    You see, it’s all about the altitude of our perspective.  Even if we attacked the new features and technical needs in the most optimal way as each of them came along, we’d still be in a situation where the architecture of the application would be sub-optimal after some amount of time.  Even if each new component worked perfectly (in the most elegant and optimal way), the way they fit together is likely to be imperfect because not all of them could have been foreseen.  It all depends on how far up we go in terms of altitude-of-perspective.  Eventually, if we look at a large enough series of time, there is no way to avoid the architecture being lacking in some significant way.   So we see here that the simple term ‘technical debt’ won’t do anymore.  So I’m coining a new one: architectural debt.

    The simplest acid test I can think of for architectural debt is asking yourself this question: If I was to rebuild my application/platform from scratch today, would the architecture be exactly the same as it is now?  If your answer is no, that probably means that your business and its needs have evolved over the last few years, and you are in a much better place to think about it holistically today than you were when you started.  Welcome to having architectural debt.

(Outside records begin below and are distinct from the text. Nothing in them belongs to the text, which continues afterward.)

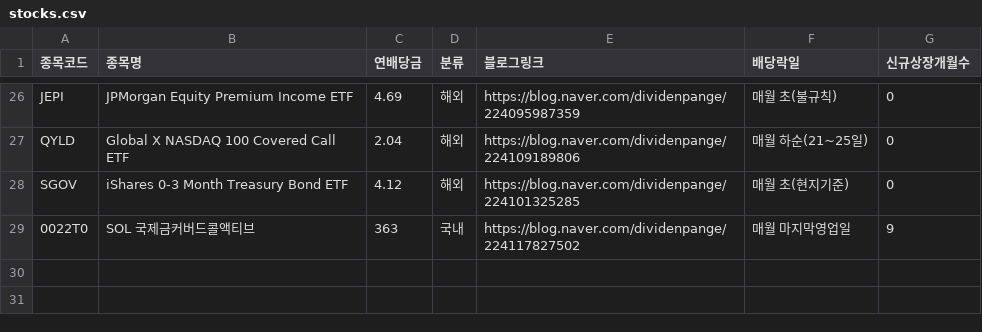
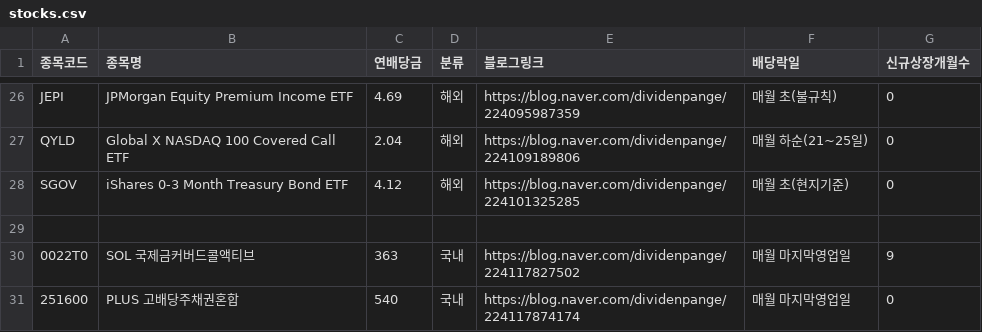
Before and after one commit to broadcast777/my-dividend-app, a CSV file: stocks.csv, drawn as a sheet; only a part is shown, gaps mark what is left out; the diff names each change by its address in the sheet, - before the commit and + after, or states it on an @@ line.

Commit message:
Update stocks.csv

```diff
--- a/stocks.csv
+++ b/stocks.csv
+row 29: (empty)
+row 31: 251600 | PLUS 고배당주채권혼합 | 540 | 국내 | https://blog.naver.com/dividenpange/224117874174 | 매월 마지막영업일 | 0
```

    Refinance your architectural debt

    So, you have architectural debt.  Now what?  Well, that’s easy, right?  Just pay it down like you would any other kind of debt.  Well… not quite.  The world gets a little more complex when you are dealing with architectural debt.

    Architectural debt is much more challenging to deal with because it involves a lot more ‘capital’ in order to pay it down.  It takes a much bigger block of effort because it’s not as easily chunked into smaller blocks that you can tackle within your normal workflow.  Worse yet, you are likely to have architectural debt in the first place because your business has been growing rapidly and its needs have been changing just as quickly.  So you have pressure to maintain velocity in developing new features.  Obviously, in an ideal world, you could just stop all new development and work on paying down your architectural debt.  Alas, this is not likely to be so in your case.

    So what you have to do pay down technical debt is akin to refinancing your loan.  With a refi, you end up paying down all of your debt at once by taking out a loan at a lower interest rate.  You still have debt, but it is cheaper to pay it off in the long-run.  The technical equivalent of this is to re-architect the core of your application, which generally includes the data model and the most frequently used/accessed components.  You will probably have to leave most of the other components alone due to lack of resources that can be committed to the project.  So you’ll just have to write legacy adapters into the core (re-architected) part of the application so it can still effectively talk to the other components.  But all components written from this point forward should be using the new architecture.

    With time, you’ll be able to pay down the rest of the debt by refactoring all of the other components of the application (and systematically removing the legacy adapters as you go.)  You’ll begin by refinancing your debt, and ideally, refactoring the other components of the application is like making ‘lower payments’ because of a lower interest rate.  It should be easier to do and a lot more pleasurable for the engineering team.  And eventually, you’ll end up being debt-free instead of bankrupt!